In April of 2015, a powerful earthquake shook north-central Nepal, causing one of the worst disasters in the area in more than 80 years. Thousands of people died and many more descended deeper into poverty due to the loss of livestock, crops, homes, and livelihoods. The Church of the Nazarene in Nepal has come alongside impacted families for the past seven years, helping them recover and heal from this traumatic event. Child development centers have become key hubs of support for children and families living in poverty. In addition to the educational outreach they provide to children, development centers serve as epicenters of compassionate ministry where parents and community members impacted by the earthquake connect and together take measures to improve their lives.

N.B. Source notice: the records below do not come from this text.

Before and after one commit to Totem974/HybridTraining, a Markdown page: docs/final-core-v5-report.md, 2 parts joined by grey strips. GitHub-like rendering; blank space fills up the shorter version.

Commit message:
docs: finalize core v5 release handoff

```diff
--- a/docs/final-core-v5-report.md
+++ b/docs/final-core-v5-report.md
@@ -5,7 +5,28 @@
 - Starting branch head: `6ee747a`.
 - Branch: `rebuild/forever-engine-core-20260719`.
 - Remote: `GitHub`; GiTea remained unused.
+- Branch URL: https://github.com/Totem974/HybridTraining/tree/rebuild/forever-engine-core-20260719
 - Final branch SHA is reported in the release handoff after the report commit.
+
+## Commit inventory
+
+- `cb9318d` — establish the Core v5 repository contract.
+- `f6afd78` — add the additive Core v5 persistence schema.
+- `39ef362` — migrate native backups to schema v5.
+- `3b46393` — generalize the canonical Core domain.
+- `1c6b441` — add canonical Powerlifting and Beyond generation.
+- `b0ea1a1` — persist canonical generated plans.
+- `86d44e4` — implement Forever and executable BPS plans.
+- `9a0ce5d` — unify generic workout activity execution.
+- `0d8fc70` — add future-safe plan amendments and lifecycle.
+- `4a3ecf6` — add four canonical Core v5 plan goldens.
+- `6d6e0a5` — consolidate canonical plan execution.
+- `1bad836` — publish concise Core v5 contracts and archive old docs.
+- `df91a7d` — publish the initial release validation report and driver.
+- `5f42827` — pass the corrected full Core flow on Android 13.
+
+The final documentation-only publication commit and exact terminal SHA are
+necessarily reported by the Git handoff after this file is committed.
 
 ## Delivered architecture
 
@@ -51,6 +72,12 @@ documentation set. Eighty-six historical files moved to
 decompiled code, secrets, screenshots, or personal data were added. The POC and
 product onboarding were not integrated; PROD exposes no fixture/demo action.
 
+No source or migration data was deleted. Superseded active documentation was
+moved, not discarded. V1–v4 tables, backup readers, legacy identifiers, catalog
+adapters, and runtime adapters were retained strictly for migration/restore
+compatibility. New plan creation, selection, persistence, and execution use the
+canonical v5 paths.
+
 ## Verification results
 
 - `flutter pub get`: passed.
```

Suku Ram Tamang, 51, has benefited from the relationships and resources he has acquired through a self-help group connected to a child development center. As a husband and father of three children, Suku has struggled to provide for his family due to a chronic health condition that has plagued him for 16 years. Suku borrowed money to pay for his children’s schooling and the family’s home, but was unable to pay back the loan. The family bore a great deal of stress and anxiety over their financial hardship. A staff member at the center described Suku’s mental state. “He was often distressed imagining the worst future situation,” said the worker. “He worried a lot.”
At a very low point in his life, someone from the development center invited Suku to join a self-help group in which the members have established a group savings fund. The leader of the group met with Suku, encouraged him, and explained the financial support he could receive through the savings program. Additionally, the leadership team connected Suku to health workers who taught him ways to cope with anxiety about his financial situation.
The savings group granted Suku 100,000 rupees (approximately 800 USD) to start a small grocery shop near his house. The group’s investment in Suku changed his outlook and his life. Over time, he reported feeling more positive about his family’s situation. On an average day he sells about 5,000 to 10,000 rupees of goods and groceries. He has added tea and snacks to his shop’s merchandise, and the business has experienced steady growth over time.
Suku’s wife and mother also expressed appreciation for the group’s investment and noted the emotional and spiritual support its members have provided Suku. The family paid back the loan, and even saved enough money for Suku’s wife to purchase materials for starting a small butcher business from their home.
After the initial emergency response to the earthquake, Nazarene Compassionate Ministries Nepal shifted its efforts to focus on long-term rehabilitation. As a result, six child development centers, multiple self-help groups, and agricultural training projects now operate with a mission to help people thrive educationally, nutritionally, financially, and spiritually.